Content revision data »
▼▼▼

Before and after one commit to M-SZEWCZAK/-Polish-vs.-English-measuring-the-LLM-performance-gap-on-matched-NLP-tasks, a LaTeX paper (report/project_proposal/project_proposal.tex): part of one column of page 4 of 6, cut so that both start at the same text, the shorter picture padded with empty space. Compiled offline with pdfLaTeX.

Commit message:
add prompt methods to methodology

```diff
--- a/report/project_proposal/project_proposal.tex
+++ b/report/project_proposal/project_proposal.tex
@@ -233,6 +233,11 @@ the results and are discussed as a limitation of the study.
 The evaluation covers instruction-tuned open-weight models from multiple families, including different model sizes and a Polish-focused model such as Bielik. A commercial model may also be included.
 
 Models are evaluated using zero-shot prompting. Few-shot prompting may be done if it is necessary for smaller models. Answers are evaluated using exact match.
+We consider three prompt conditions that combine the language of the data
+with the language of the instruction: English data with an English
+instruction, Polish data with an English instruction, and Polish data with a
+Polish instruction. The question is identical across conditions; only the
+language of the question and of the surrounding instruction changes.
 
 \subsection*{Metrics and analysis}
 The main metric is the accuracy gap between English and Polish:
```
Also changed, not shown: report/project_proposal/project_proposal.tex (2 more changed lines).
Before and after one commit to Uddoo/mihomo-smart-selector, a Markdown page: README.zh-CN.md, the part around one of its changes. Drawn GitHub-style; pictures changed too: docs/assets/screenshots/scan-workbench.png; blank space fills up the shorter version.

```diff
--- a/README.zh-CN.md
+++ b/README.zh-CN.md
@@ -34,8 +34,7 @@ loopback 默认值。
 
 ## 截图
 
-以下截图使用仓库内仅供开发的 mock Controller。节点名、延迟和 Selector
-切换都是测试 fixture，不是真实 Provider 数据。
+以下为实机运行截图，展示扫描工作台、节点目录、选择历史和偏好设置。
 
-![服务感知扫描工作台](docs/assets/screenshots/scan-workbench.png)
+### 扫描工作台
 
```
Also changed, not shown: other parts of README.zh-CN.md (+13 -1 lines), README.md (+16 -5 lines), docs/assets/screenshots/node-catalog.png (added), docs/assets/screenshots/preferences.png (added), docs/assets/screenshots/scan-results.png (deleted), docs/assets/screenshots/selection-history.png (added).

▲▲▲

TASK STATEMENT » Repeat each line above exactly as it stands.

SOLUTION TO THE EXERCISE »
Before and after one commit to M-SZEWCZAK/-Polish-vs.-English-measuring-the-LLM-performance-gap-on-matched-NLP-tasks, a LaTeX paper (report/project_proposal/project_proposal.tex): part of one column of page 4 of 6, cut so that both start at the same text, the shorter picture padded with empty space. Compiled offline with pdfLaTeX.

Commit message:
add prompt methods to methodology

```diff
--- a/report/project_proposal/project_proposal.tex
+++ b/report/project_proposal/project_proposal.tex
@@ -233,6 +233,11 @@ the results and are discussed as a limitation of the study.
 The evaluation covers instruction-tuned open-weight models from multiple families, including different model sizes and a Polish-focused model such as Bielik. A commercial model may also be included.
 
 Models are evaluated using zero-shot prompting. Few-shot prompting may be done if it is necessary for smaller models. Answers are evaluated using exact match.
+We consider three prompt conditions that combine the language of the data
+with the language of the instruction: English data with an English
+instruction, Polish data with an English instruction, and Polish data with a
+Polish instruction. The question is identical across conditions; only the
+language of the question and of the surrounding instruction changes.
 
 \subsection*{Metrics and analysis}
 The main metric is the accuracy gap between English and Polish:
```
Also changed, not shown: report/project_proposal/project_proposal.tex (2 more changed lines).
Before and after one commit to Uddoo/mihomo-smart-selector, a Markdown page: README.zh-CN.md, the part around one of its changes. Drawn GitHub-style; pictures changed too: docs/assets/screenshots/scan-workbench.png; blank space fills up the shorter version.

```diff
--- a/README.zh-CN.md
+++ b/README.zh-CN.md
@@ -34,8 +34,7 @@ loopback 默认值。
 
 ## 截图
 
-以下截图使用仓库内仅供开发的 mock Controller。节点名、延迟和 Selector
-切换都是测试 fixture，不是真实 Provider 数据。
+以下为实机运行截图，展示扫描工作台、节点目录、选择历史和偏好设置。
 
-![服务感知扫描工作台](docs/assets/screenshots/scan-workbench.png)
+### 扫描工作台
 
```
Also changed, not shown: other parts of README.zh-CN.md (+13 -1 lines), README.md (+16 -5 lines), docs/assets/screenshots/node-catalog.png (added), docs/assets/screenshots/preferences.png (added), docs/assets/screenshots/scan-results.png (deleted), docs/assets/screenshots/selection-history.png (added).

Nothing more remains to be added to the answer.